How do you differentiate #f(x)=csc(e^(x^2-5x)) # using the chain rule?

1 Answer
Jul 14, 2016

Answer:

You differentiate the outer function, multiply by the derivative of the inner one and go on ...

Explanation:

The derivative of #csc(u)# with respect to #u# is #-cot(u)csc(u)#. In this problem #u=e^{x^2-5x}#, Since we want to differentiate with respect to #x#, rather than with respect to #u#, we must multiply the result by #{du}/dx# (this, after all, is the chain rule). We have

#{du}/{dx} = (2 x-5) e^{x^2-5x}#
(where we have applied the chain rule again)
Putting all this together, we get

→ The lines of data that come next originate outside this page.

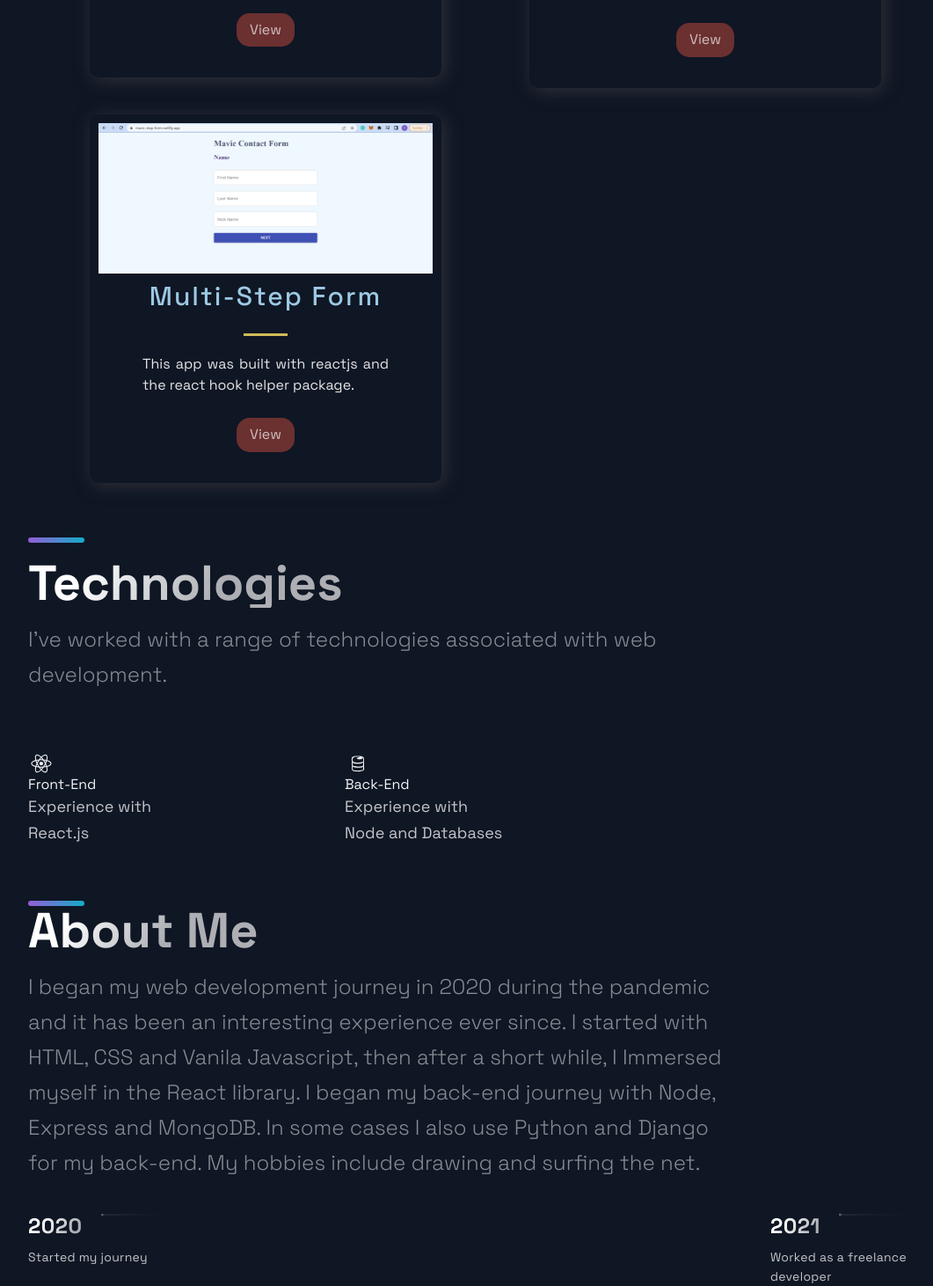
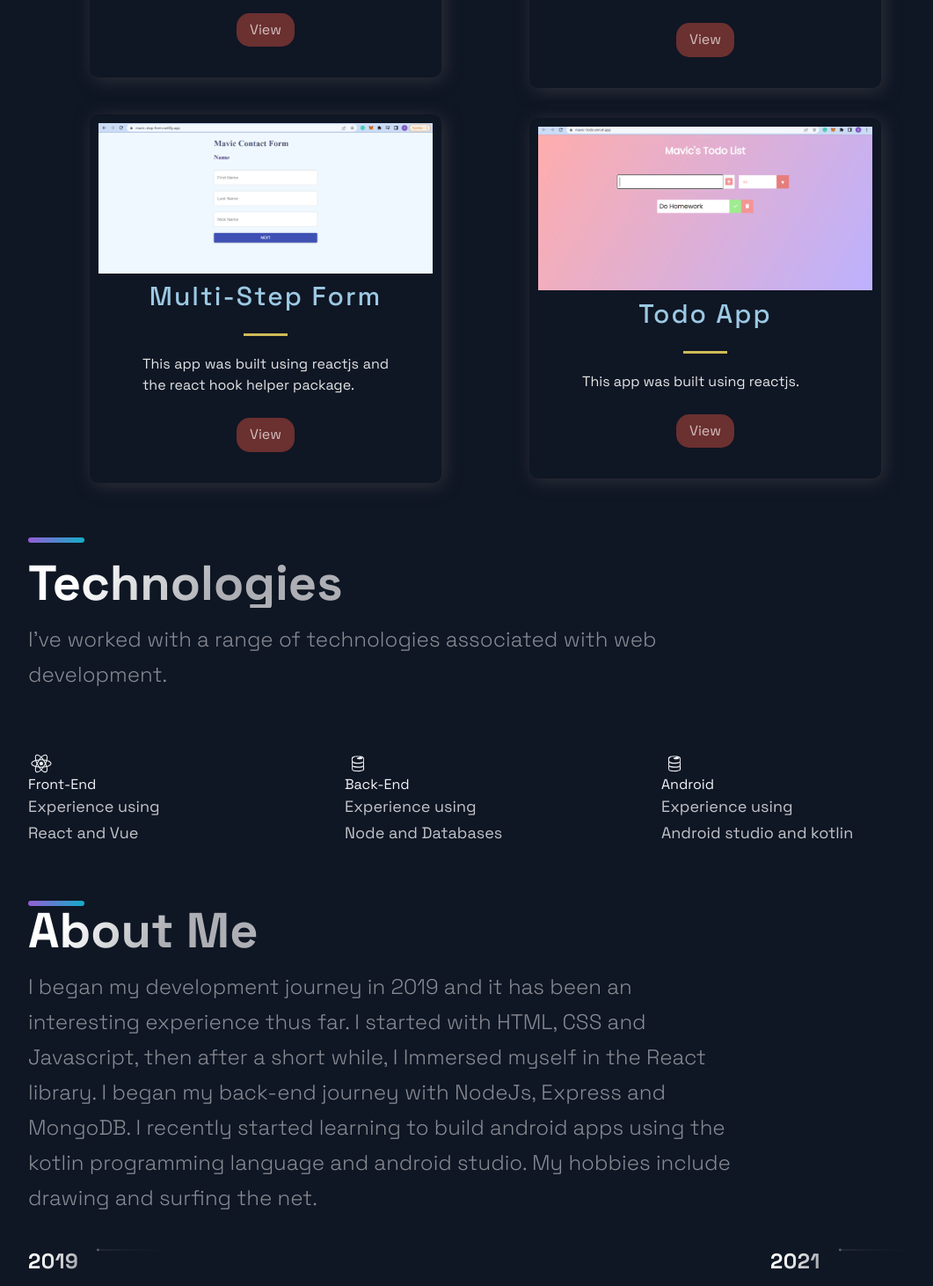
Before and after one commit to mavic01/port-mastery, a Next.js app: page / in a window 1280 px wide. Shown: the part 4220-5682 px from the top of the page at 88% size, without its empty margins (88-1149 px from the left). Built offline with nearby package versions, Linux system fonts and the light colour scheme.

Commit message:
new projects

```diff
--- a/src/components/Technologies/Technologies.jsx
+++ b/src/components/Technologies/Technologies.jsx
@@ -13,12 +13,17 @@ const Technologies = () =>  (
       <ListItem>
         <DiReact size="3rem"/>
         <ListContainer>Front-End</ListContainer>
-        <ListParagraph>Experience with <br /> React.js</ListParagraph>
+        <ListParagraph>Experience using <br /> React and Vue</ListParagraph>
       </ListItem>
       <ListItem>
         <DiFirebase size="3rem"/>
         <ListContainer>Back-End</ListContainer>
-        <ListParagraph>Experience with <br /> Node and Databases</ListParagraph>
+        <ListParagraph>Experience using <br /> Node and Databases</ListParagraph>
+      </ListItem>
+      <ListItem>
+        <DiFirebase size="3rem"/>
+        <ListContainer>Android</ListContainer>
+        <ListParagraph>Experience using <br /> Android studio and kotlin</ListParagraph>
       </ListItem>
     </List>
   </Section>
--- a/src/components/TimeLine/TimeLine.jsx
+++ b/src/components/TimeLine/TimeLine.jsx
@@ -46,7 +46,7 @@ const Timeline = () => {
     <Section id="about">
       <SectionDivider />
       <SectionTitle>About Me</SectionTitle>
-      <SectionText>I began my web development journey in 2020 during the pandemic and it has been an interesting experience ever since. I started with HTML, CSS and Vanila Javascript, then after a short while, I Immersed myself in the React library. I began my back-end journey with Node, Express and MongoDB. In some cases I also use Python and Django for my back-end. My hobbies include drawing and surfing the net.</SectionText>
+      <SectionText>I began my development journey in 2019 and it has been an interesting experience thus far. I started with HTML, CSS and Javascript, then after a short while, I Immersed myself in the React library. I began my back-end journey with NodeJs, Express and MongoDB. I recently started learning to build android apps using the kotlin programming language and android studio. My hobbies include drawing and surfing the net.</SectionText>
       <CarouselContainer ref={carouselRef} onScroll={handleScroll}>
         {TimeLineData.map((item, index) => (
             <CarouselMobileScrollNode key={index} final={index === TOTAL_CAROUSEL_COUNT - 1}>
--- a/src/constants/constants.js
+++ b/src/constants/constants.js
@@ -1,43 +1,43 @@
-export const projects = [
-  {
-    title: 'MERN Memories',
-    description: "Using React, Node.js, Express & MongoDB you'll learn how to build a Full Stack MERN Application - from start to finish. The App is called Memories and it is a simple social media app that allows users to post interesting events that happened in their lives.",
-      image: '/images/1.png',
-      tags: ['Mongo', 'Express', 'React', 'Node'],
-    source: 'https://google.com',
-    visit: 'https://google.com',
-    id: 0,
-  },
-  {
-    title: 'E-Commerce',
-    description:"While building it you're going to learn many advanced React & JavaScript topics, as well as how to use Stripe for card transactions. On top of that, at the end of the video, you will have this unique and complex webshop app that you will be able to add to your portfolio. And trust me, e-commerce applications are impressive.",
-    image: '/images/2.png',
-    tags: ['React', 'JavaScript'],
-    source: 'https://google.com',
-    visit: 'https://google.com',
-    id: 1,
-  },
-  {
-    title: 'WebRTC App',
-    description: "This is a code repository for the corresponding YouTube video. In this tutorial, we're going to build and deploy a React Video Chat Application using WebRTC.",
-      image: '/images/3.jpg',
-      tags: ['React', 'WebRTC'],
-    source: 'https://google.com',
-    visit: 'https://google.com',
-    id: 2,
-  },
-  {
-    title: 'Unichat',
-    description: "This is a code repository for the corresponding video tutorial. In this video, we will create a full Realtime Chat Application",
-    image: '/images/4.jpg',
-    tags: ['React', 'ChatEngine', 'Firebase'],
-    source: 'https://google.com',
-    visit: 'https://google.com',
-    id: 3,
-  },
-];
+// export const projects = [
+//   {
+//     title: 'MERN Memories',
+//     description: "Using React, Node.js, Express & MongoDB you'll learn how to build a Full Stack MERN Application - from start to finish. The App is called Memories and it is a simple social media app that allows users to post interesting events that happened in their lives.",
+//       image: '/images/1.png',
+//       tags: ['Mongo', 'Express', 'React', 'Node'],
+//     source: 'https://google.com',
+//     visit: 'https://google.com',
+//     id: 0,
+//   },
+//   {
+//     title: 'E-Commerce',
+//     description:"While building it you're going to learn many advanced React & JavaScript topics, as well as how to use Stripe for card transactions. On top of that, at the end of the video, you will have this unique and complex webshop app that you will be able to add to your portfolio. And trust me, e-commerce applications are impressive.",
+//     image: '/images/2.png',
+//     tags: ['React', 'JavaScript'],
+//     source: 'https://google.com',
+//     visit: 'https://google.com',
+//     id: 1,
+//   },
+//   {
+//     title: 'WebRTC App',
+//     description: "This is a code repository for the corresponding YouTube video. In this tutorial, we're going to build and deploy a React Video Chat Application using WebRTC.",
+//       image: '/images/3.jpg',
+//       tags: ['React', 'WebRTC'],
+//     source: 'https://google.com',
+//     visit: 'https://google.com',
+//     id: 2,
+//   },
+//   {
+//     title: 'Unichat',
+//     description: "This is a code repository for the corresponding video tutorial. In this video, we will create a full Realtime Chat Application",
+//     image: '/images/4.jpg',
+//     tags: ['React', 'ChatEngine', 'Firebase'],
+//     source: 'https://google.com',
+//     visit: 'https://google.com',
+//     id: 3,
+//   },
+// ];
 
 export const TimeLineData = [
-  { year: 2020, text: 'Started my journey', },
-  { year: 2021, text: 'Worked as a freelance developer', }
+  { year: 2019, text: 'Worked as a Front-end developer in Cars45 Limited', },
+  { year: 2021, text: 'Worked as a freelance developer'}
 ];
--- a/src/data.js
+++ b/src/data.js
@@ -100,8 +100,15 @@ export const webData = [
     {
         id: 15,
         title: "Multi-Step Form",
-        desc: "This app was built with reactjs and the react hook helper package.",
+        desc: "This app was built using reactjs and the react hook helper package.",
         img: "assets/step.png",
         url: "https://mavic-step-form.netlify.app/"
     },
+    {
+        id: 16,
+        title: "Todo App",
+        desc: "This app was built using reactjs.",
+        img: "assets/todoo.png",
+        url: "https://mavic-todo.vercel.app/"
+    }
 ]
```
Also changed, not shown: public/assets/todoo.png (added).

# d/{dx} (csc(e^{x^2-5x})) = - (2 x-5) e^{x^2-5x} csc( e^{x^2-5x})cot( e^{x^2-5x})#